Work to be completed – How many lines in the records below contain "small"? Answer with the number alone.

------ Data

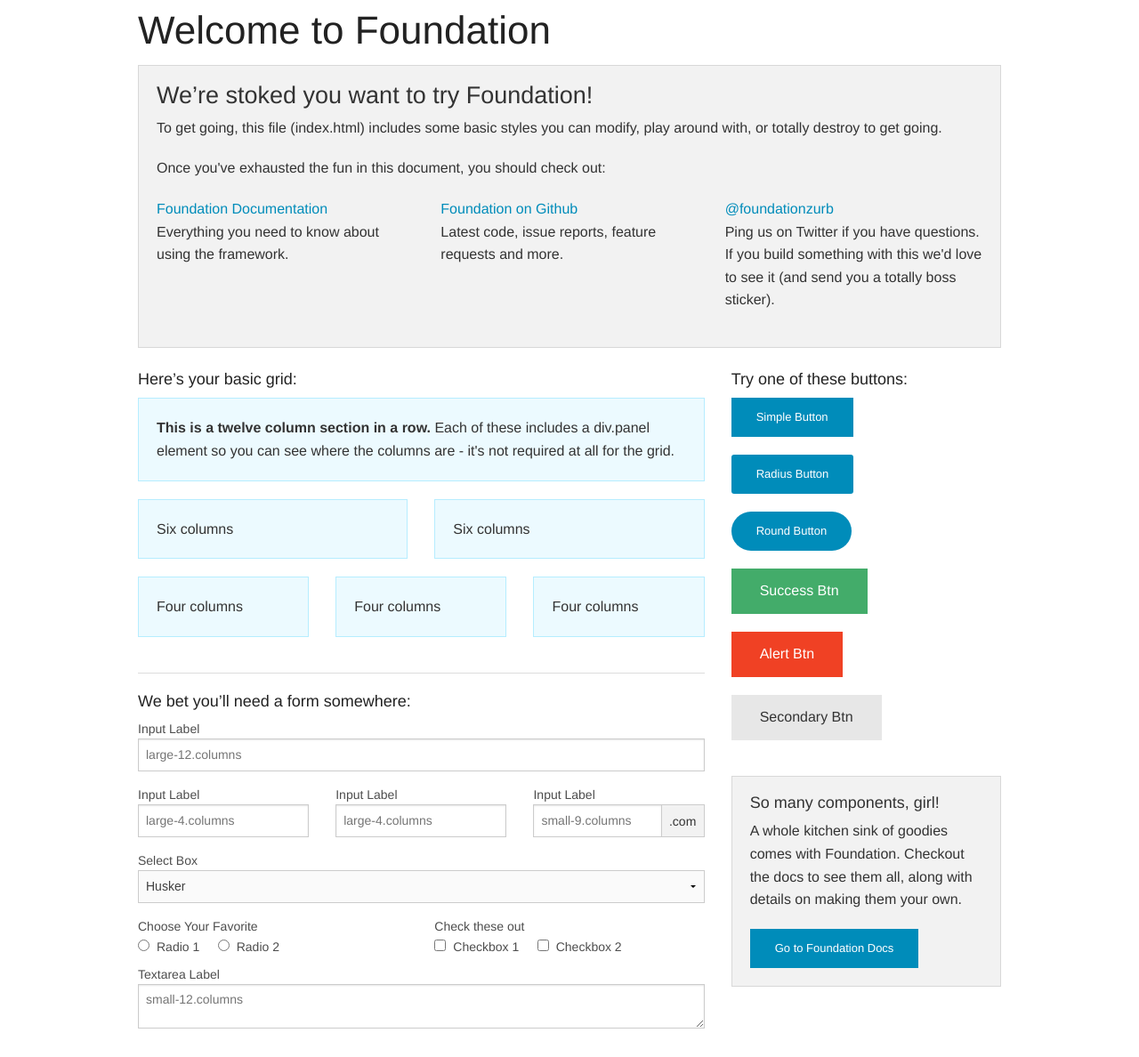
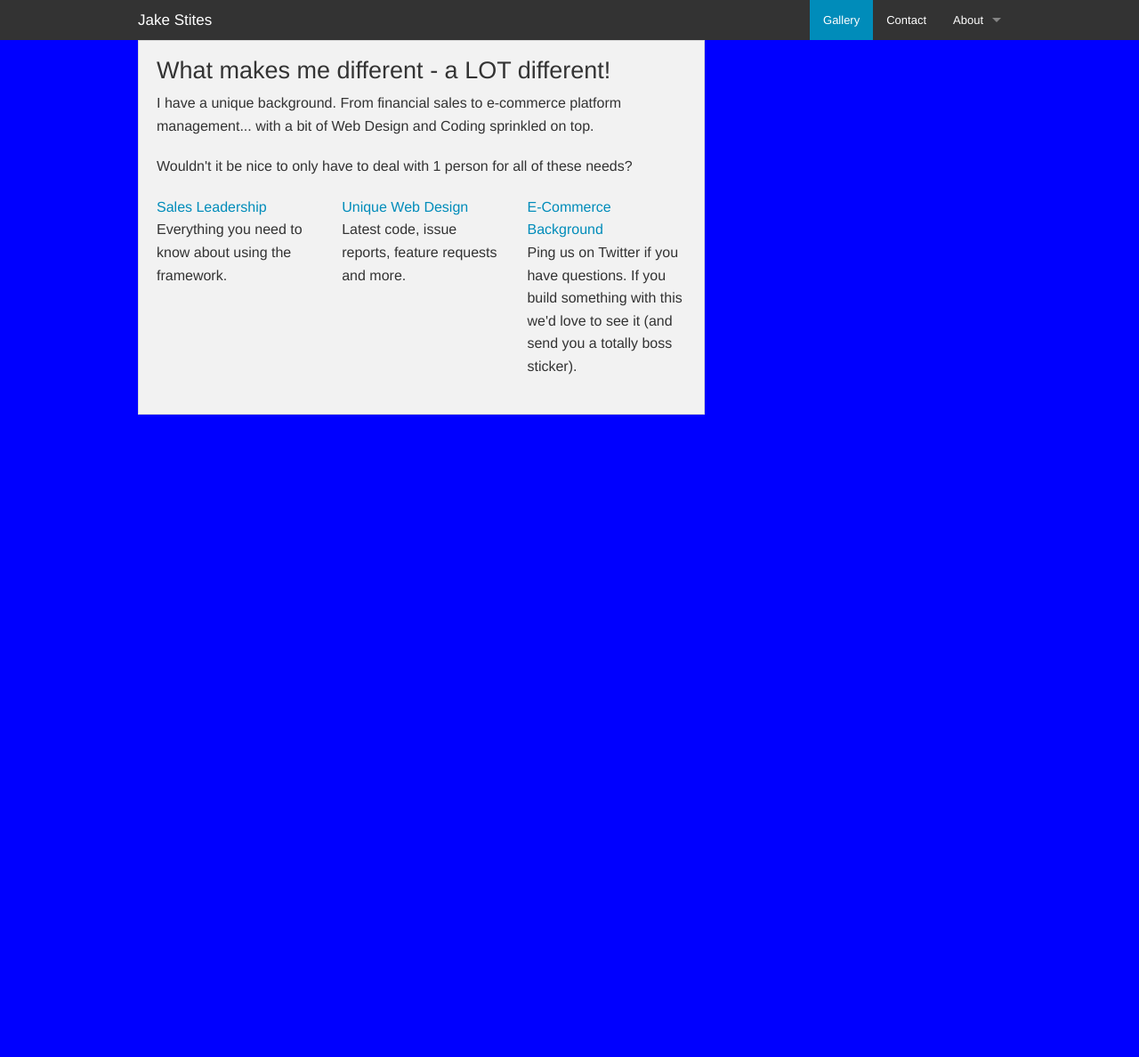
Before and after one commit to jakestites/personalpage, a plain HTML site: page index.html in a window 1280 px wide. Shown: the whole page at 89% size. After the commit the page ends 800 px from the top, so only its background shows below. Drawn offline with Linux system fonts and the light colour scheme; files that its build step writes are made by us from their sources.

Commit message:
added sticky nav bar

```diff
--- a/index.html
+++ b/index.html
@@ -5,157 +5,64 @@
     <meta name="viewport" content="width=device-width, initial-scale=1.0" />
     <title>Jake Stites</title>
     <link rel="stylesheet" href="css/foundation.css" />
+    <link rel="stylesheet" type="text/css" href="css/style.css">
     <script src="js/vendor/modernizr.js"></script>
   </head>
   <body>
 
-    <div class="row">
-      <div class="large-12 columns">
-        <h1>Welcome to Foundation</h1>
-      </div>
+    <!-- nav bar -->
+    <div class="contain-to-grid fixed">
+      <nav class="top-bar" data-topbar role="navigation">
+        <ul class="title-area">
+          <li class="name">
+            <h1><a href="#">Jake Stites</a></h1>
+          </li>
+           <!-- Remove the class "menu-icon" to get rid of menu icon. Take out "Menu" to just have icon alone -->
+          <li class="toggle-topbar menu-icon"><a href="#"><span></span></a></li>
+        </ul>
+
+        <section class="top-bar-section">
+          <!-- Right Nav Section -->
+          <ul class="right">
+            <li class="active"><a href="#">Gallery</a></li>
+            <li><a href="#">Contact</a></li>
+            <li class="has-dropdown">
+              <a href="#">About</a>
+              <ul class="dropdown">
+                <li><a href="#">Experience</a></li>
+                <li class="active"><a href="#">Education</a></li>
+              </ul>
+            </li>
+          </ul>
+          <!-- End of Right Nav Section -->
+
+        </section>
+      </nav>
     </div>
+    <!-- end of nav bar -->
 
     <div class="row">
-      <div class="large-12 columns">
+      <div class="large-8 columns">
       	<div class="panel">
-	        <h3>We&rsquo;re stoked you want to try Foundation! </h3>
-	        <p>To get going, this file (index.html) includes some basic styles you can modify, play around with, or totally destroy to get going.</p>
-	        <p>Once you've exhausted the fun in this document, you should check out:</p>
+	        <h3>What makes me different - a LOT different! </h3>
+	        <p>I have a unique background. From financial sales to e-commerce platform management... with a bit of Web Design and Coding sprinkled on top.</p>
+	        <p>Wouldn't it be nice to only have to deal with 1 person for all of these needs?</p>
 	        <div class="row">
 	        	<div class="large-4 medium-4 columns">
-	    		<p><a href="http://foundation.zurb.com/docs">Foundation Documentation</a><br />Everything you need to know about using the framework.</p>
-	    	</div>
+	    		<p><a href="http://foundation.zurb.com/docs">Sales Leadership</a><br />Everything you need to know about using the framework.</p>
+	    	  </div>
 	        	<div class="large-4 medium-4 columns">
-	        		<p><a href="http://github.com/zurb/foundation">Foundation on Github</a><br />Latest code, issue reports, feature requests and more.</p>
+	        		<p><a href="http://github.com/zurb/foundation">Unique Web Design</a><br />Latest code, issue reports, feature requests and more.</p>
 	        	</div>
 	        	<div class="large-4 medium-4 columns">
-	        		<p><a href="http://twitter.com/foundationzurb">@foundationzurb</a><br />Ping us on Twitter if you have questions. If you build something with this we'd love to see it (and send you a totally boss sticker).</p>
+	        		<p><a href="http://twitter.com/foundationzurb">E-Commerce Background</a><br />Ping us on Twitter if you have questions. If you build something with this we'd love to see it (and send you a totally boss sticker).</p>
 	        	</div>
 					</div>
       	</div>
       </div>
     </div>
 
-    <div class="row">
-      <div class="large-8 medium-8 columns">
-        <h5>Here&rsquo;s your basic grid:</h5>
-        <!-- Grid Example -->
 
-        <div class="row">
-          <div class="large-12 columns">
-            <div class="callout panel">
-              <p><strong>This is a twelve column section in a row.</strong> Each of these includes a div.panel element so you can see where the columns are - it's not required at all for the grid.</p>
-            </div>
-          </div>
-        </div>
-        <div class="row">
-          <div class="large-6 medium-6 columns">
-            <div class="callout panel">
-              <p>Six columns</p>
-            </div>
-          </div>
-          <div class="large-6 medium-6 columns">
-            <div class="callout panel">
-              <p>Six columns</p>
-            </div>
-          </div>
-        </div>
-        <div class="row">
-          <div class="large-4 medium-4 small-4 columns">
-            <div class="callout panel">
-              <p>Four columns</p>
-            </div>
-          </div>
-          <div class="large-4 medium-4 small-4 columns">
-            <div class="callout panel">
-              <p>Four columns</p>
-            </div>
-          </div>
-          <div class="large-4 medium-4 small-4 columns">
-            <div class="callout panel">
-              <p>Four columns</p>
-            </div>
-          </div>
-        </div>
-
-        <hr />
-
-        <h5>We bet you&rsquo;ll need a form somewhere:</h5>
-        <form>
-				  <div class="row">
-				    <div class="large-12 columns">
-				      <label>Input Label</label>
-				      <input type="text" placeholder="large-12.columns" />
-				    </div>
-				  </div>
-				  <div class="row">
-				    <div class="large-4 medium-4 columns">
-				      <label>Input Label</label>
-				      <input type="text" placeholder="large-4.columns" />
-				    </div>
-				    <div class="large-4 medium-4 columns">
-				      <label>Input Label</label>
-				      <input type="text" placeholder="large-4.columns" />
-				    </div>
-				    <div class="large-4 medium-4 columns">
-				      <div class="row collapse">
-				        <label>Input Label</label>
-				        <div class="small-9 columns">
-				          <input type="text" placeholder="small-9.columns" />
-				        </div>
-				        <div class="small-3 columns">
-				          <span class="postfix">.com</span>
-				        </div>
-				      </div>
-				    </div>
-				  </div>
-				  <div class="row">
-				    <div class="large-12 columns">
-				      <label>Select Box</label>
-				      <select>
-				        <option value="husker">Husker</option>
-				        <option value="starbuck">Starbuck</option>
-				        <option value="hotdog">Hot Dog</option>
-				        <option value="apollo">Apollo</option>
-				      </select>
-				    </div>
-				  </div>
-				  <div class="row">
-				    <div class="large-6 medium-6 columns">
-				      <label>Choose Your Favorite</label>
-				      <input type="radio" name="pokemon" value="Red" id="pokemonRed"><label for="pokemonRed">Radio 1</label>
-				      <input type="radio" name="pokemon" value="Blue" id="pokemonBlue"><label for="pokemonBlue">Radio 2</label>
-				    </div>
-				    <div class="large-6 medium-6 columns">
-				      <label>Check these out</label>
-				      <input id="checkbox1" type="checkbox"><label for="checkbox1">Checkbox 1</label>
-				      <input id="checkbox2" type="checkbox"><label for="checkbox2">Checkbox 2</label>
-				    </div>
-				  </div>
-				  <div class="row">
-				    <div class="large-12 columns">
-				      <label>Textarea Label</label>
-				      <textarea placeholder="small-12.columns"></textarea>
-				    </div>
-				  </div>
-				</form>
-      </div>
-
-      <div class="large-4 medium-4 columns">
-			  <h5>Try one of these buttons:</h5>
-			  <p><a href="#" class="small button">Simple Button</a><br/>
-        <a href="#" class="small radius button">Radius Button</a><br/>
-        <a href="#" class="small round button">Round Button</a><br/>
-        <a href="#" class="medium success button">Success Btn</a><br/>
-        <a href="#" class="medium alert button">Alert Btn</a><br/>
-        <a href="#" class="medium secondary button">Secondary Btn</a></p>
-				<div class="panel">
-        	<h5>So many components, girl!</h5>
-        	<p>A whole kitchen sink of goodies comes with Foundation. Checkout the docs to see them all, along with details on making them your own.</p>
-        	<a href="http://foundation.zurb.com/docs/" class="small button">Go to Foundation Docs</a>
-        </div>
-      </div>
-    </div>
 
     <script src="js/vendor/jquery.js"></script>
     <script src="js/foundation.min.js"></script>
--- /dev/null
+++ b/style.css
@@ -0,0 +1,3 @@
+body {
+	background-color: blue;
+}
```
Also changed, not shown: css/foundation.css, img/HD-Tropical-Paradise-Beach.jpg (added).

------------

Exercise response – 11